**ASSIGNMENT**
Do not include the pictures; repeat the rest of the data exactly.

============

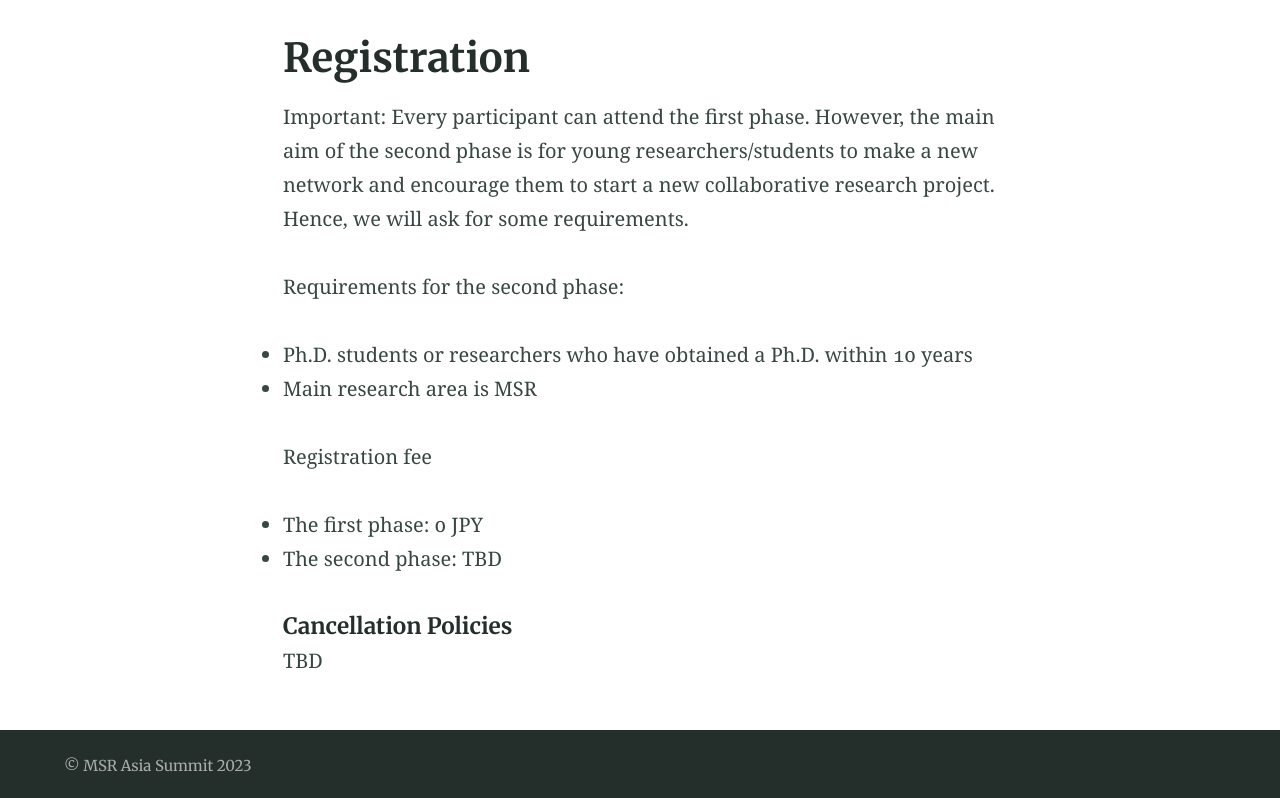
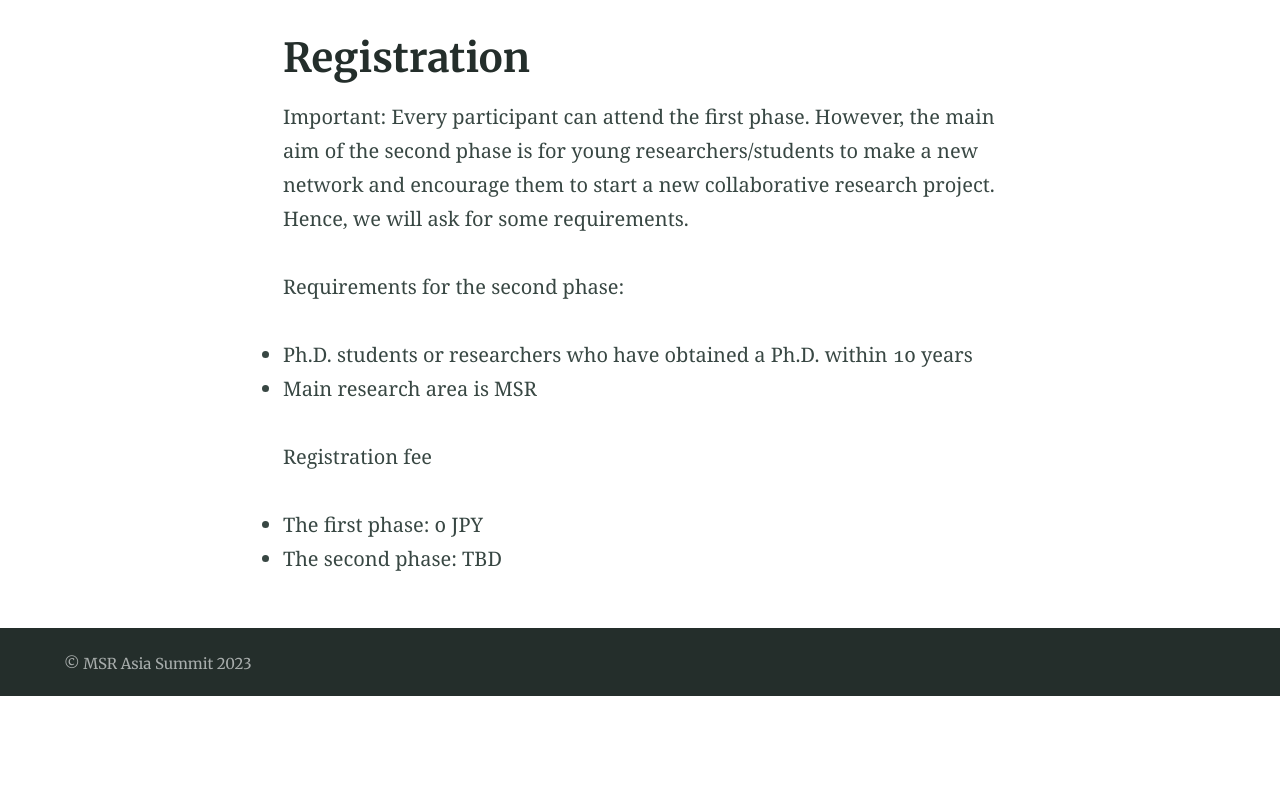
Before and after one commit to msr-asia-summit/msr-asia-summit.github.io, a Jekyll site: the page built from registration.md, in a window 1280 px wide and 900 px high, scrolled down 607 px, cut to the strip 102-900 px from the top of the window. Built offline with Jekyll 4.4.1, drawn with Linux system fonts in a browser that asks for light colours; after the commit the page ends 1405 px from its top, so only the background shows below that.

Commit message:
small update

```diff
--- a/registration.md
+++ b/registration.md
@@ -17,7 +17,3 @@ Requirements for the second phase:
 Registration fee
 - The first phase: 0 JPY
 - The second phase: TBD
-
-##### Cancellation Policies
-
-TBD
```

============

**TASK SOLUTION**
Before and after one commit to msr-asia-summit/msr-asia-summit.github.io, a Jekyll site: the page built from registration.md, in a window 1280 px wide and 900 px high, scrolled down 607 px, cut to the strip 102-900 px from the top of the window. Built offline with Jekyll 4.4.1, drawn with Linux system fonts in a browser that asks for light colours; after the commit the page ends 1405 px from its top, so only the background shows below that.

Commit message:
small update

```diff
--- a/registration.md
+++ b/registration.md
@@ -17,7 +17,3 @@ Requirements for the second phase:
 Registration fee
 - The first phase: 0 JPY
 - The second phase: TBD
-
-##### Cancellation Policies
-
-TBD
```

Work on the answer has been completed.